→ AIM OF THE EXERCISE
Please state how many lines of the records below contain the word "type". Give the number and nothing else.

Web page edit records
▬▬▬

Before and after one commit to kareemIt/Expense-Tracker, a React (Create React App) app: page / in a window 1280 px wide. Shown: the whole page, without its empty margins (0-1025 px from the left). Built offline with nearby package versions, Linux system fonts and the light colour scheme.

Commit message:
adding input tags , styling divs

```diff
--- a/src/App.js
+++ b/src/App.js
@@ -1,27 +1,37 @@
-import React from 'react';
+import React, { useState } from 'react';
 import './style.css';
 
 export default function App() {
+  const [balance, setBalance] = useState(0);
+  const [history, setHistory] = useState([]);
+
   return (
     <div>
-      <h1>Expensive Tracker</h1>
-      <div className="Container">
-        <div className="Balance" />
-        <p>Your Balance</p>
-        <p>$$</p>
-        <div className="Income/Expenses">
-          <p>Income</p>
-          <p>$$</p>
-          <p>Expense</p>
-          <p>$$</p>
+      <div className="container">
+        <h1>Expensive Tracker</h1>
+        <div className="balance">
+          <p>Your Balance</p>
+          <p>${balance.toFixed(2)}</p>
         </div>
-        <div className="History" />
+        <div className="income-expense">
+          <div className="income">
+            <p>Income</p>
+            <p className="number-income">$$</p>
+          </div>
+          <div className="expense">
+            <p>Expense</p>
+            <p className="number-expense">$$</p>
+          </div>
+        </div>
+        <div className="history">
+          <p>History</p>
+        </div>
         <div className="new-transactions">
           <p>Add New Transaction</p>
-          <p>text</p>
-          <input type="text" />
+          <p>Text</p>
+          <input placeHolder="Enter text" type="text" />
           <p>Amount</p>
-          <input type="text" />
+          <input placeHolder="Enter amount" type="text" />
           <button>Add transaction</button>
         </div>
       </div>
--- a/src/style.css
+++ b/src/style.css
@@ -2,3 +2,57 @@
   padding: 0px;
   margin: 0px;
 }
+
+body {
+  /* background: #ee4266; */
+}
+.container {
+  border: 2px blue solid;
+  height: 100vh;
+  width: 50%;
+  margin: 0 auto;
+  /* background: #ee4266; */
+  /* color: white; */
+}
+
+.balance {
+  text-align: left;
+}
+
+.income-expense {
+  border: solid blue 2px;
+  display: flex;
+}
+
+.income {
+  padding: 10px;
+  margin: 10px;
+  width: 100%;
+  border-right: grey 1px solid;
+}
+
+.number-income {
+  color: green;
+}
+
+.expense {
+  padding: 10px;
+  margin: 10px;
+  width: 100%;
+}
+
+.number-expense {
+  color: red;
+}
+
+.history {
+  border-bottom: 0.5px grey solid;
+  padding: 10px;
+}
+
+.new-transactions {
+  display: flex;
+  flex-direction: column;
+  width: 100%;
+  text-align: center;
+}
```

▬▬▬

→ EXERCISE OUTPUT
4